Next element of the resume makeover was to add a little creative formatting to help important details stand out. Once that was taken care of, we added the necessary detail:
Before we continue with the resume makeover, let’s examine the Professional Experience section in more detail.
When a recruiter reads through this part of your resume they’re looking for one thing: competencies.
In other words, they’re asking themselves – does the candidate have the skills and relevant experience to help them solve the company’s problems?
By adding in an introductory line or two that outlines the size and nature of the company Jessica has worked for, we have provided the necessary context for her experience. It’s important because it offers recruiters an insight into the culture in which she has operated.
A multibillion-dollar New York law firm is quite different to a high-street family practice!
You can see that in the opening line we’ve highlighted the headline of Jessica’s role, the accountability (client portfolio) and mandate (drive growth in profitability and market share).
A good rule of thumb for assessing the impact of an opening line is: if a recruiter read only that line, would he/she understand what you do and how your success is measured?
One more thing needs to be mentioned here. It’s critical that you use powerful action verbs on your resume (e.g. “shaped”, “forged” and “drove”). Doing so adds a significant amount of impact to your core skills and experience:
Defined vision and strategy to position the firm as a global leader in “impossible to win” cases, ensuring long-term goals, objectives and tasks are aligned to achieve the 5-year plan;
It also brings strength and substance to your capability in strategic leadership:
Provided leadership and mentorship to a partner team of 12 narcissistic egomaniacs with feverishly poor levels of self-restraint, creating a culture of discipline to achieve objectives;
How To Improve Your Resume: Step 3.
At this point you’d expect to see an extract from Jessica’s original resume detailing her achievements – but there aren’t any.
This is an issue we come across time and time again. We know Jessica has some jaw-dropping achievements and by not showcasing them in her resume, she isn’t:
- Marketing her skills.
- Highlighting the organisational/business problems she can solve.
- Creating a value differentiation from others in her field.
Let’s look at how we fixed this problem as part of the resume makeover:
The power in presenting achievements comes from front-loading sentences.

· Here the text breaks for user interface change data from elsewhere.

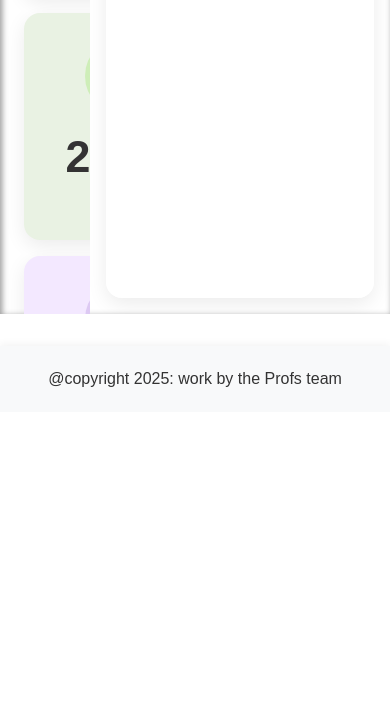
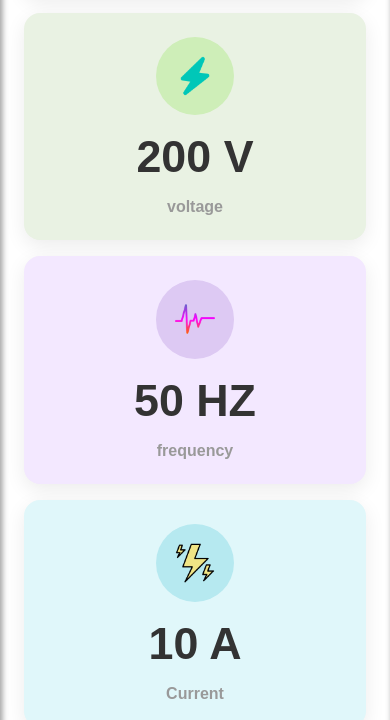
Before and after one commit to benard2002/FINAL_YEAR_FRONTEND, a plain HTML site: page index.html in a window 390 px wide. Shown: the part 624-1344 px from the top of the page. Before the commit the page ends 1036 px from the top, so only its background shows below. Drawn offline with nearby package versions, Linux system fonts and the light colour scheme.

Commit message:
contents responsiveness fixed

```diff
--- a/css/styles.css
+++ b/css/styles.css
@@ -64,7 +64,7 @@ header{
 
 .container{
   /* border: 2px solid black; */
-  height: 100vh;
+  min-height: 100vh;
   display: grid;
   grid-template-columns: 1fr 300px;
   box-shadow: inset 2px 2px 6px rgba(0, 0, 0, 0.427);
@@ -253,3 +253,10 @@ footer a:hover {
   color: #0056b3;
   text-decoration: underline;
 }
+
+
+@media (max-width:780px) {
+  .container{
+    grid-template-columns: 1fr;
+  }
+}
```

To understand what it means to “front-load sentences”, imagine that you’re a recruiter who is skim-ridding Jessica’s resume – and you’re paying attention only to the first few words of each achievement:
- Transformed the financial performance of the firm…
- Achieved a 98% success rate in corporate lawsuits…
- Secured and retained best-in-class talent…
- Received industry recognition as a leading law practice…
Still impactful, no?
With smart sentence structuring, you can tell time-poor recruiters everything that they need to know.
This resume improvement was intended as a demonstration of simple and effective practices which have the power to alter the trajectory of your career.
So, if you were a hiring manager, which resume would make you pick up the phone and call Jessica – the one she had prior to her resume makeover, or the one she has now?